Before you schedule your test, a UHS nurse navigator will check with your insurance provider and get approval. For patients with no insurance, or insurance denials, a UHS financial advocate can connect you with any financial assistance programs you may be eligible for or set up a payment plan.

WHAT IF MY SCREENING FINDS LUNG CANCER?

It’s scary to think about cancer, but screening can increase survival and quality of life if you do have lung cancer. Studies have shown that people at high risk for lung cancer who get annual low-dose CT scans, rather than chest X-rays, can reduce their chance of dying from lung cancer by 20 percent. This is because low-dose CT scans catch cancers earlier, when they are easier to treat.

“Lung cancer caught early has a higher chance of a cure,” says Dr. Yalamanchili. “And survival rates are much higher when cancers are caught at a relatively smaller size.”

If you’re at high risk for lung cancer, knowing you’re doing everything you can to catch it early can bring peace of mind. 

The patient perspective: It’s worth it

Frank Martello, a 74-year-old Apalachin resident, has been a smoker for 50 years. This made him a great candidate for lung cancer screening, as Madhuri Yalamanchili, MD, told him during a visit for a separate health concern.

“I thought, why not check on it and see, and maybe if there were a problem, we’d be able to get ahead of the game,” says Mr. Martello.

He took Dr. Yalamanchili up on her advice and was relieved to receive cancer-free results in August of this year. “As it turned out, the results were great,” he says. “I’m so glad we did it.”

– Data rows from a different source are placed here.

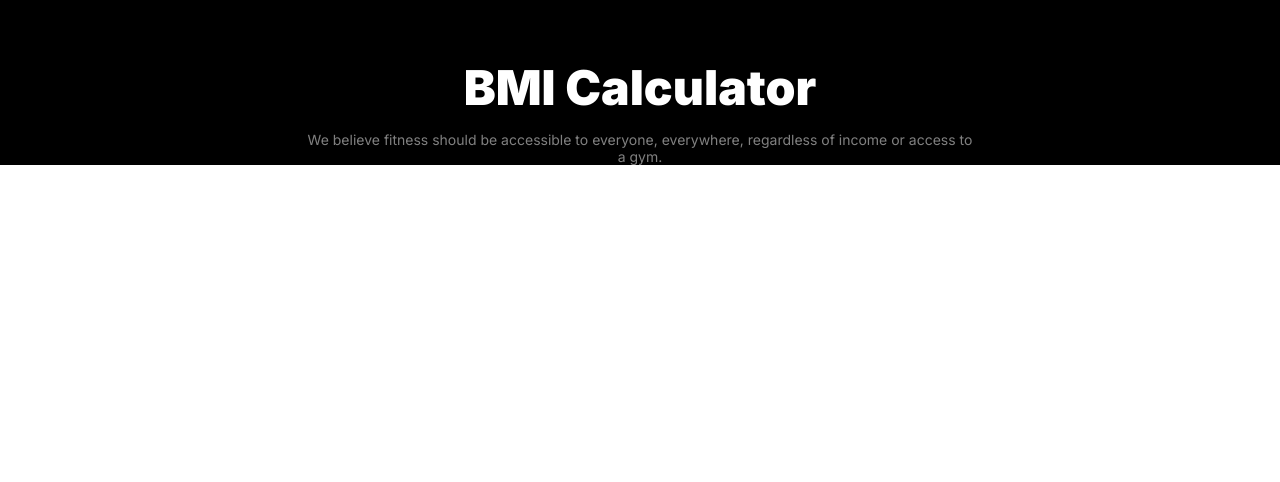
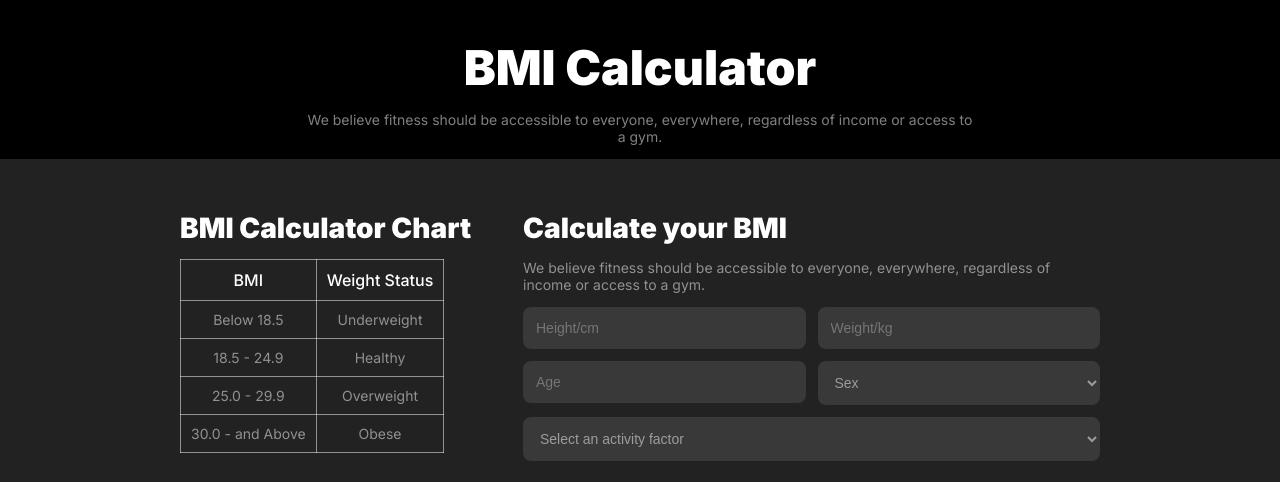
Before and after one commit to irfanweb308/Fitness-website, a plain HTML site: page index.html in a window 1280 px wide. Shown: the part 2318-2800 px from the top of the page. Before the commit the page ends 2517 px from the top, so only its background shows below. Drawn offline with Linux system fonts and the light colour scheme.

Commit message:
added calculation section and team

```diff
--- a/index.html
+++ b/index.html
@@ -127,8 +127,108 @@
 
         <div class="bmi-content">
             <h2 class="habit-title">BMI Calculator</h2>
-            <p class="habit-description">We believe fitness should be accessible to everyone, everywhere, regardless of income or access to a gym.</p>
+            <p class="habit-description">We believe fitness should be accessible to everyone, everywhere, regardless of
+                income or access to a gym.</p>
         </div>
+
+        <section class="bmi-section">
+            <div class="bmi display-flex">
+
+                <div class="bmi-table">
+                    <h4 class="table-title habit-title">BMI Calculator Chart</h4>
+                    <table>
+                        <tr>
+                            <th>BMI</th>
+                            <th>Weight Status</th>
+                        </tr>
+                        <tr>
+                            <td>Below 18.5</td>
+                            <td>Underweight</td>
+                        </tr>
+                        <tr>
+                            <td>18.5 - 24.9</td>
+                            <td>Healthy</td>
+                        </tr>
+                        <tr>
+                            <td>25.0 - 29.9</td>
+                            <td>Overweight</td>
+                        </tr>
+                        <tr>
+                            <td>30.0 - and Above</td>
+                            <td>Obese</td>
+                        </tr>
+
+                    </table>
+                </div>
+
+
+                <div class="calculation">
+                    <h4 class="calculation-title">Calculate your BMI</h4>
+                    <p class="calculation-description habit-description">We believe fitness should be accessible to
+                        everyone, everywhere, regardless of income or access to a gym. </p>
+
+                    <div class="container">
+                        <div class="box" id="box-1">
+                            <input type="text" placeholder="Height/cm">
+                        </div>
+                        <div class="box" id="box-2">
+                            <input type="text" placeholder="Weight/kg">
+                        </div>
+                        <div class="box" id="box-3">
+                            <input type="number" placeholder="Age">
+                        </div>
+                        <div class="box" id="box-4">
+                            <select>
+                                <option value="" disabled selected>Sex</option>
+
+                            </select>
+
+                        </div>
+                        <div class="box" id="box-5">
+                            <select>
+                                <option value="" disabled selected>Select an activity factor</option>
+                            </select>
+                        </div>
+
+
+                    </div>
+                    <button class="bmi-button btn-primary">Calculate</button>
+                </div>
+            </div>
+        </section>
+
+        <section class="our-team display-flex">
+
+            <div class="title-and-content">
+                <h2 class="habit-title">Meet Our Team</h2>
+                <p class="habit-description">We believe fitness should be accessible to everyone, everywhere, regardless
+                    of income or access to a gym.</p>
+            </div>
+            <div class="team-images">
+                <div>
+                    <img src="images/trainer1.png" alt="" class="team-member">
+
+                </div>
+                <div>
+                    <img src="images/trainer2.png" alt="" class="team-member">
+                </div>
+                <div>
+                    <img src="images/trainer3.png" alt="" class="team-member">
+                </div>
+                <div>
+                    <img src="images/trainer4.png" alt="" class="team-member">
+                </div>
+                <div>
+                    <img src="images/trainer5.png" alt="" class="team-member">
+                </div>
+                <div>
+                    <img src="images/trainer6.png" alt="" class="team-member">
+                </div>
+            </div>
+
+        </section>
+
+
 
     </main>
     <footer>
--- a/style.css
+++ b/style.css
@@ -55,7 +55,7 @@ body {
 
 header {
     max-width: 100%;
-    max-height: 715px;
+    max-height: 695px;
     background: linear-gradient(180.00deg, rgb(17, 17, 17), rgba(119, 119, 119, 0) 100%);
 }
 
@@ -98,6 +98,7 @@ header {
 .fitness {
     justify-content: space-between;
     margin: 0 190px;
+    padding: 0;
 }
 
 .home {
@@ -273,15 +274,6 @@ main {
     margin-bottom: 15px;
 }
 
-.habit-title {
-    margin-top: 0px;
-}
-
-.habit-description {
-    margin-bottom: 34px;
-
-}
-
 .exercise-content {
     max-width: 671px;
 }
@@ -337,9 +329,135 @@ main {
     max-width: 347px;
 
 }
-.bmi-content{
+
+.bmi-content {
     max-width: 671px;
     margin: 0 auto;
     text-align: center;
     margin-top: 80px;
 }
+
+.bmi-section {
+    background: rgb(34, 34, 34);
+
+}
+
+.bmi {
+    justify-content: space-between;
+    /* align-items: center; */
+    margin: 0 180px;
+
+}
+
+.table-title {
+    font-size: 1.75rem;
+    font-weight: 900;
+    color: rgb(255, 255, 255);
+    margin-top: 52px;
+}
+
+table {
+    max-width: 310px;
+}
+
+table,
+th,
+td {
+    border: 1px solid rgba(255, 255, 255, 0.5);
+    border-collapse: collapse;
+    text-align: center;
+    padding: 10px;
+}
+
+th {
+    font-weight: 500;
+    color: rgb(255, 255, 255);
+}
+
+td {
+    font-weight: 400;
+    font-size: 0.875rem;
+    color: rgba(255, 255, 255, 0.5);
+}
+
+.calculation-title {
+    font-size: 1.75rem;
+    font-weight: 900;
+    color: rgb(255, 255, 255);
+    margin-top: 52px;
+}
+
+.calculation-title,
+.calculation-description {
+    max-width: 577px;
+
+}
+
+input,
+select {
+    background-color: transparent;
+    font-weight: 400;
+    font-size: 0.875rem;
+    color: rgba(255, 255, 255, 0.5);
+    border-radius: 8px;
+    border: none;
+    width: 100%;
+    box-sizing: border-box;
+    background: rgba(255, 255, 255, 0.1);
+    padding: 13px;
+}
+
+.container {
+    max-width: 577px;
+    display: grid;
+    grid-template-columns: repeat(2, 1fr);
+    grid-template-rows: repeat(1);
+    gap: 12px;
+}
+
+#box-5 {
+    grid-column: span 2;
+}
+
+.bmi-button {
+    margin-top: 25px;
+    margin-bottom: 52px;
+}
+
+.calculation-title {
+    margin-bottom: 14px;
+}
+
+.calculation-description {
+    margin-top: 0px;
+}
+.team-member{
+    width: 326px;
+    height: 272px;
+    border-radius: 18px;
+}
+.our-team{
+    max-width: 1060px;
+    margin: 0 auto;
+    flex-direction: column;
+    justify-content: center;
+    align-items: center;
+}
+
+.team-images {
+
+    border-radius: 18px;
+    background: rgba(255, 255, 255, 0.1);
+    display: grid;
+    grid-template-columns: repeat(3, 1fr);
+    gap: 20px;
+    padding: 20px;
+
+
+}
+.title-and-content{
+    text-align: center;
+    width: 671px;
+    margin-bottom: 40px;
+
+}
```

The experience has even motivated Mr. Martello to try to quit smoking. “I’m clean,” he says. “And it seems to me that there’s a good possibility that if I pursued a cessation program, I just might have a better chance to stay clean.”

 

ARE YOU A CANDIDATE? …
To learn if you’re a candidate for lung screening, call UHS Nurse Direct at 763-LUNG (5864).